We were also one of the first stadiums to really look at cooling. We worked with engineers to come up with a cooling solution, which was a big challenge. One solution is the shape of the stadium, which is the fruit of aerodynamics – it isn’t just nice looking, it also stops wind from getting into the venue. One of the great things about Qatar 2022 is that it’s helping to develop new, innovative systems such as cooling technology.
What’s the most exciting part of the architectural process?
For me, the most exciting part is when you sit down with a white piece of paper and a pencil. You start sketching and that’s exciting. Some ideas come slowly, while others come quickly. You think of the facade, the shape and people arriving. The beginning is always exciting.
The process is also exciting as you have many challenges and getting over those hurdles successfully is tremendously satisfying.
The final part is the opening game. I remember with RCDE Stadium in Espanyol, seeing it filled with 45,000 fans screaming and shouting, the players, the music – it was tremendously emotional. For me, the best bits are the very beginning and the final bit.
What’s amazing with a football stadium is that they have an emotional connection with people. This doesn’t happen with other buildings, such as shopping centres and offices. Football stadiums are so special – they generate so many emotions – and that makes them incredibly satisfying to work on.
What are your thoughts on the completed stadium and the effect it will have on the local community?
I think it’s a very special stadium. The main pillars of a healthy society are education and sport – and Education City Stadium symbolises both. Education takes care of the mind and sport takes care of the body. It was an essential part of the whole strategy and built into the project from the very beginning.
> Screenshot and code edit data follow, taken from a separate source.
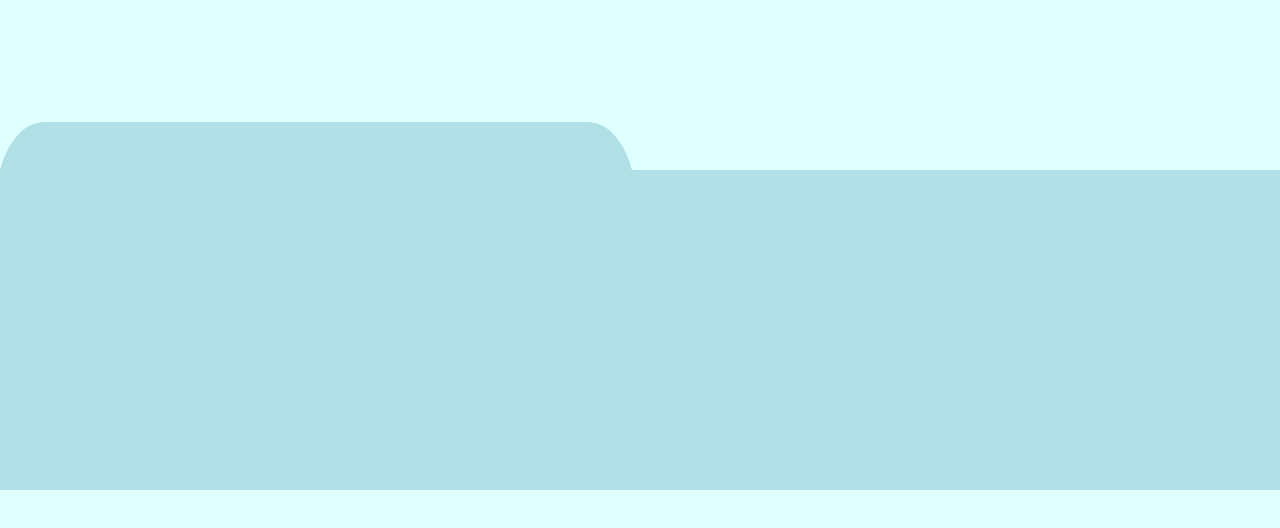
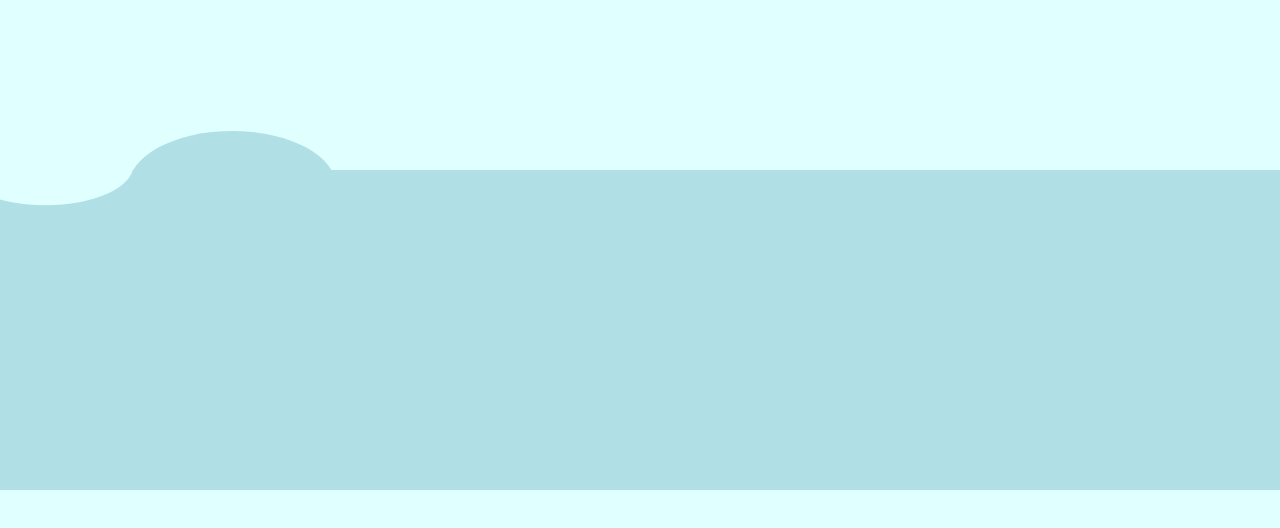
Before and after one commit to VioletViolaVi/wave-background, a plain HTML site: page index.html in a window 1280 px wide. Shown: the part 166-694 px from the top of the page. Drawn offline with Linux system fonts and the light colour scheme.

Commit message:
use before & after to position wave

```diff
--- a/styles.css
+++ b/styles.css
@@ -12,6 +12,7 @@ body {
   cursor: default;
   background-color: #e0ffff;
   position: relative;
+  overflow: hidden;
 }
 
 /*********************************************************** title */
@@ -39,9 +40,31 @@ body {
   position: absolute;
   bottom: 16rem;
   left: -4px;
-  background-color: #b0e0e6;
   width: 50%;
   height: 7rem;
-  border-top-left-radius: 3rem 5rem;
-  border-top-right-radius: 3rem 5rem;
 }
+
+.wave-1::before {
+  content: "";
+  display: block;
+  position: absolute;
+  left: 1rem;
+  width: 11rem;
+  height: 5rem;
+  background-color: #e0ffff;
+  border-radius: 50%;
+  transform: translate(-31%, 4%);
+}
+
+.wave-1::after {
+  content: "";
+  display: block;
+  position: absolute;
+  left: 11rem;
+  width: 13rem;
+  height: 7rem;
+  background-color: #b0e0e6;
+  border-radius: 50%;
+  transform: translate(-21%, 8%);
+  z-index: -1;
+}
```
Also changed, not shown: 1 other file.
Legacy is also an important factor. Qatar has shown tremendous vision to deliver sustainable stadiums from a social and economic point of view. The country is showing a totally new vision to stadium architecture. This stadium will be used all year round. There will be classrooms and student facilities overlooking the pitch after the World Cup and that’s great.
I always think stadiums should give back to the community. They should not be aggressive buildings. This stadium will be the centre of the campus. It is very legacy friendly – unlike almost any similar construction in the world.